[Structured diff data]
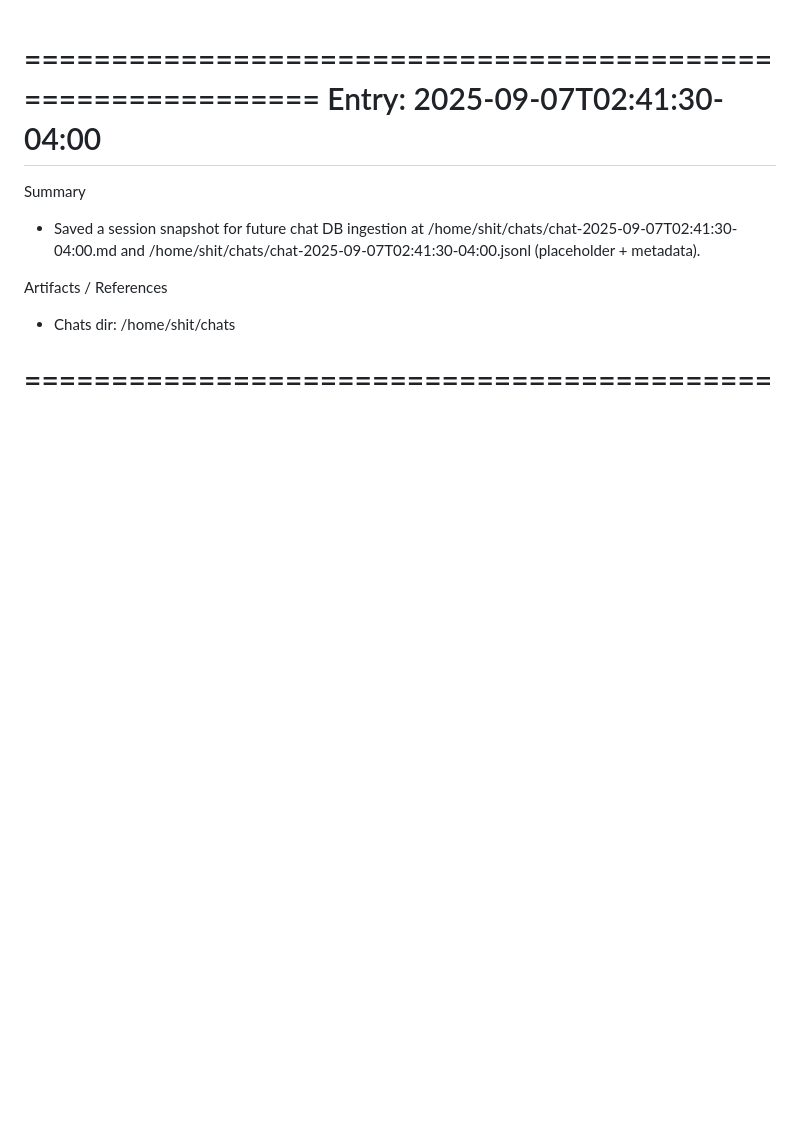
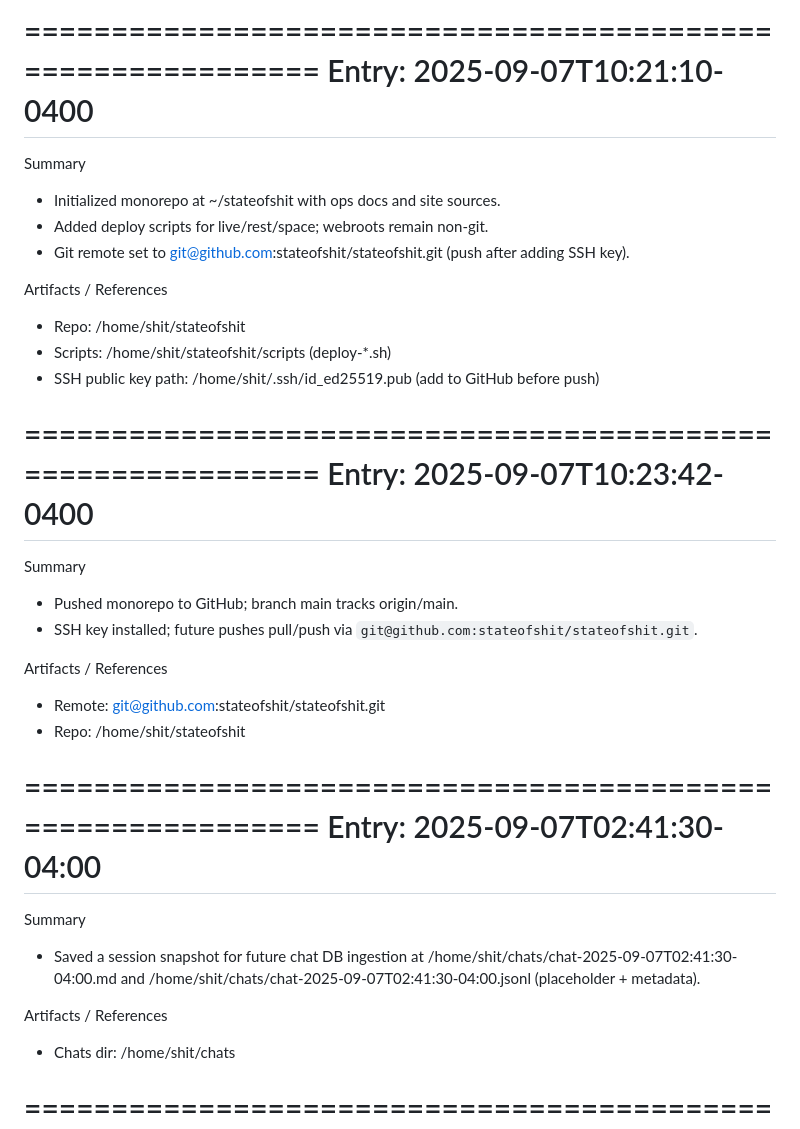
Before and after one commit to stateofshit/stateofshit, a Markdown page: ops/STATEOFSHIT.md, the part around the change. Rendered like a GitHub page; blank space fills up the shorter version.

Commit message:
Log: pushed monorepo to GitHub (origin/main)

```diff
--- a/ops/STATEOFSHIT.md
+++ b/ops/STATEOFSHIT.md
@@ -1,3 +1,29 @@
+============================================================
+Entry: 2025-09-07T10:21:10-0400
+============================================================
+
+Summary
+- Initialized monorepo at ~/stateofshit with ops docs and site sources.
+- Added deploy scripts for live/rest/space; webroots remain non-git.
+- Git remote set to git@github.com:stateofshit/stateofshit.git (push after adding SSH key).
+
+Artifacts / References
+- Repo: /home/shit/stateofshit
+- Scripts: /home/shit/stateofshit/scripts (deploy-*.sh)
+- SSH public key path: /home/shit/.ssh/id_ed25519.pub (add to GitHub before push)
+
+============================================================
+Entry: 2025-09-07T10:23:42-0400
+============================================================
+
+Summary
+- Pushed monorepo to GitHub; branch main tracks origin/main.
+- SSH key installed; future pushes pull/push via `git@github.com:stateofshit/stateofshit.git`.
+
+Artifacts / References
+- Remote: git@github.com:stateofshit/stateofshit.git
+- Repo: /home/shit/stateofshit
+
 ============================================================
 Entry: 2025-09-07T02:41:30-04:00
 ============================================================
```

To do » Look through the data and show every line containing "home".

Answer below »
+- Repo: /home/shit/stateofshit
+- Scripts: /home/shit/stateofshit/scripts (deploy-*.sh)
+- SSH public key path: /home/shit/.ssh/id_ed25519.pub (add to GitHub before push)
+- Repo: /home/shit/stateofshit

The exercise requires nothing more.